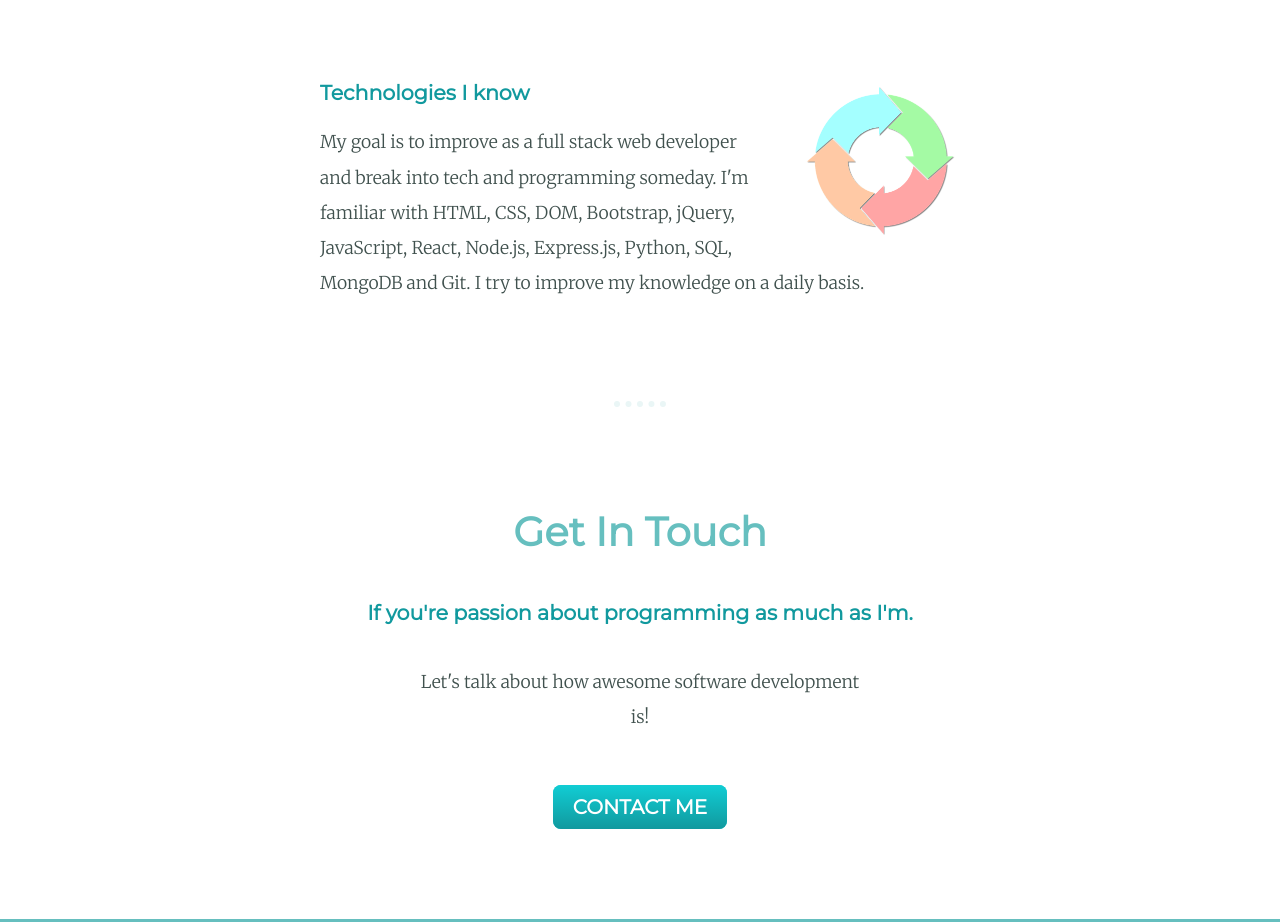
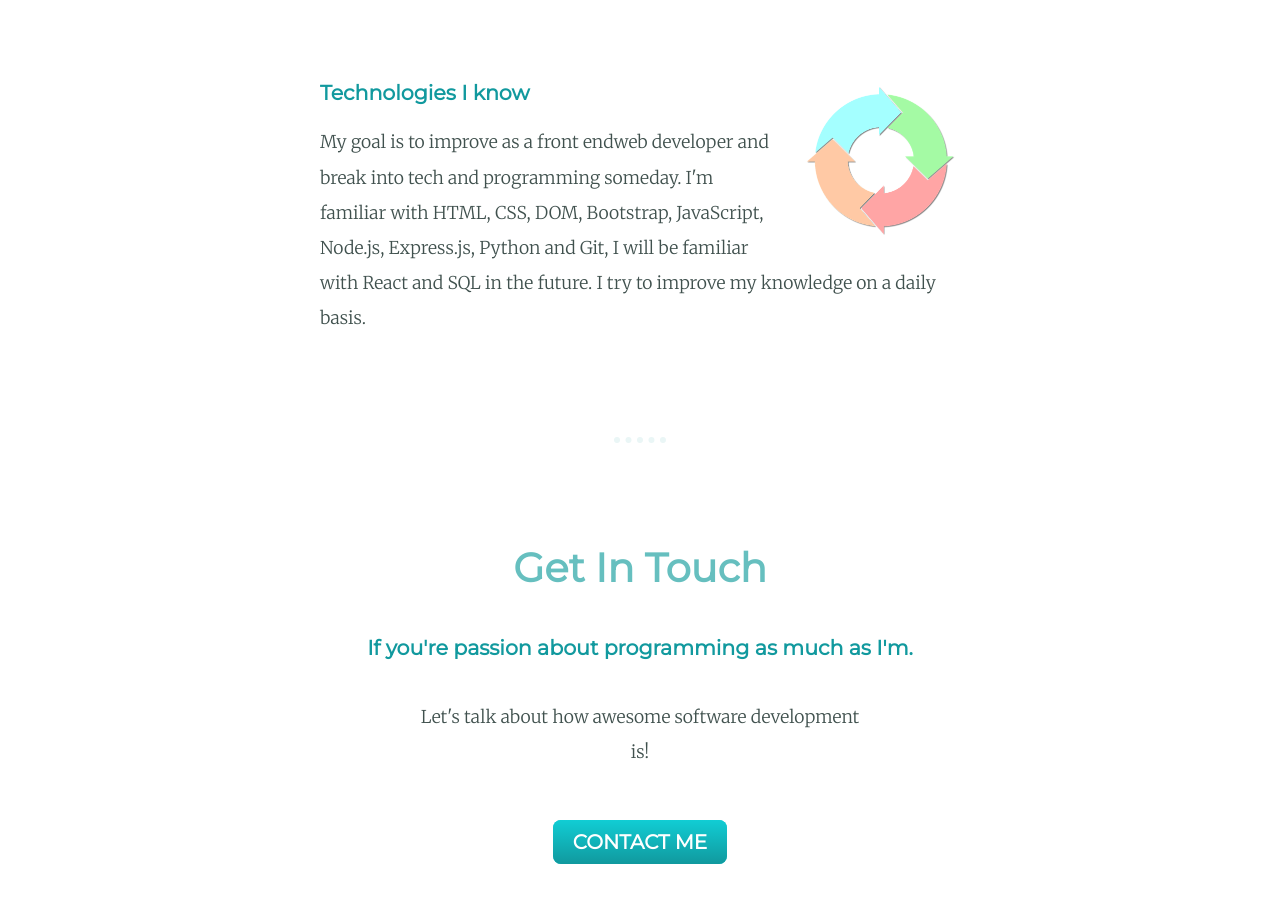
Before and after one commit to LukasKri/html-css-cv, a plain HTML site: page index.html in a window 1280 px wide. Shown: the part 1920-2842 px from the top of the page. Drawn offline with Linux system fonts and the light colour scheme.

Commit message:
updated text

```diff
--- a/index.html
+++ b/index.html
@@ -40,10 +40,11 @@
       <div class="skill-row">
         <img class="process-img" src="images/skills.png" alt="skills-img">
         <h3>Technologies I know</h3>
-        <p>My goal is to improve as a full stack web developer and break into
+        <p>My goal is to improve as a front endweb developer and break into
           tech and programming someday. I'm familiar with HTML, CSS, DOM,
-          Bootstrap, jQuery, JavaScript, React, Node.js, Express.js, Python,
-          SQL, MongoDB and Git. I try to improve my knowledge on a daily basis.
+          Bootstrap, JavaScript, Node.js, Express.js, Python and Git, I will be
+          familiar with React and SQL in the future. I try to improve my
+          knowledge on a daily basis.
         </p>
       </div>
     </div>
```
═══
Exercise objective: The records above need to be printed in full and exactly, without any of the pictures.

Exercise response:
Before and after one commit to LukasKri/html-css-cv, a plain HTML site: page index.html in a window 1280 px wide. Shown: the part 1920-2842 px from the top of the page. Drawn offline with Linux system fonts and the light colour scheme.

Commit message:
updated text

```diff
--- a/index.html
+++ b/index.html
@@ -40,10 +40,11 @@
       <div class="skill-row">
         <img class="process-img" src="images/skills.png" alt="skills-img">
         <h3>Technologies I know</h3>
-        <p>My goal is to improve as a full stack web developer and break into
+        <p>My goal is to improve as a front endweb developer and break into
           tech and programming someday. I'm familiar with HTML, CSS, DOM,
-          Bootstrap, jQuery, JavaScript, React, Node.js, Express.js, Python,
-          SQL, MongoDB and Git. I try to improve my knowledge on a daily basis.
+          Bootstrap, JavaScript, Node.js, Express.js, Python and Git, I will be
+          familiar with React and SQL in the future. I try to improve my
+          knowledge on a daily basis.
         </p>
       </div>
     </div>
```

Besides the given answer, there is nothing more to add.